Rheumatoid arthritis is manageable to a certain extent. If you think you have rheumatoid arthritis, you should see your doctor, who will do a blood test to determine if you have an antibody called rheumatoid factor in your system.
If you do have rheumatoid arthritis, your doctor will work with you to design ways of coping with the disease. The best program for rheumatoid arthritis includes rest and non-weight-bearing exercise such as walking, as well as certain medications you can take when the pain becomes severe. This medication may include aspirin, which reduces the inflammation and eases the pain, and corticosteroid drugs such as prednisone.
In-rare cases, your doctor may suggest cytotoxic drugs, which are used to treat cancer, or a procedure called plasmapheresis, in which a pint or so of your blood is taken out and put through a centrifuge to separate the plasma from the blood cells. The cells are then combined with new plasma and returned to your circulatory system.

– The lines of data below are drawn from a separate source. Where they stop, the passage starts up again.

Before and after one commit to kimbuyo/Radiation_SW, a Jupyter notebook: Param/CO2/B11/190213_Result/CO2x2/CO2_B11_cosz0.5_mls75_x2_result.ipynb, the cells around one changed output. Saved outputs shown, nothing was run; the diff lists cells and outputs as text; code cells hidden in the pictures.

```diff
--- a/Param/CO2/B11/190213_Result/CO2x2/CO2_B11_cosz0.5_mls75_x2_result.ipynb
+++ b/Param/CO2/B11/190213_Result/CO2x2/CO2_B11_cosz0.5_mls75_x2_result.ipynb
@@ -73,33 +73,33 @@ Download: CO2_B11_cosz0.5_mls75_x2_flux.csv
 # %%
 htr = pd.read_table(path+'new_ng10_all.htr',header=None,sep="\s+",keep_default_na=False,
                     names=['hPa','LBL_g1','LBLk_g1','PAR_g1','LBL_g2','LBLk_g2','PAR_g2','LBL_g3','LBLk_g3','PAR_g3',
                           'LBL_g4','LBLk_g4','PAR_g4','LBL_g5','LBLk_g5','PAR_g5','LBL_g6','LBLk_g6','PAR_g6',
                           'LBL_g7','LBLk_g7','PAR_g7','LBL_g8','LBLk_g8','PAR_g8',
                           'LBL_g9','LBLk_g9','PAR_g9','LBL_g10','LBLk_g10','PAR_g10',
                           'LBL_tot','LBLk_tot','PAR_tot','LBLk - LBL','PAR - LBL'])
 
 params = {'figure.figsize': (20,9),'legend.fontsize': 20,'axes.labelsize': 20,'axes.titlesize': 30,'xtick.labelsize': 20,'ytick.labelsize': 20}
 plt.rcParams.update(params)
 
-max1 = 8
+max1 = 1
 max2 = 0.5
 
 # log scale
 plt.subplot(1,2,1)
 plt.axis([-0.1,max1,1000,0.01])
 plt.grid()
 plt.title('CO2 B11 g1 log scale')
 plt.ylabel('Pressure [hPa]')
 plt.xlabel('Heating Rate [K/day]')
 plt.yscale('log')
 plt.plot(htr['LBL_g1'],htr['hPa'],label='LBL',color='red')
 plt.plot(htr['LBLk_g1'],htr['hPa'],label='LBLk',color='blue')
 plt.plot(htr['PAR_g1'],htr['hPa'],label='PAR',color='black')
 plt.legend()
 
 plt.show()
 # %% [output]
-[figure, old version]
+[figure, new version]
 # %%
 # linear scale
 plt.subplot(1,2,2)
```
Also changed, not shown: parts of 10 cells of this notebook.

The purpose is to give the immune system an extra boost at a time when it may really need it.
The most important thing to do, however, is to learn to accept the disease and to do whatever's necessary to treat your symptoms when the disease does flare up.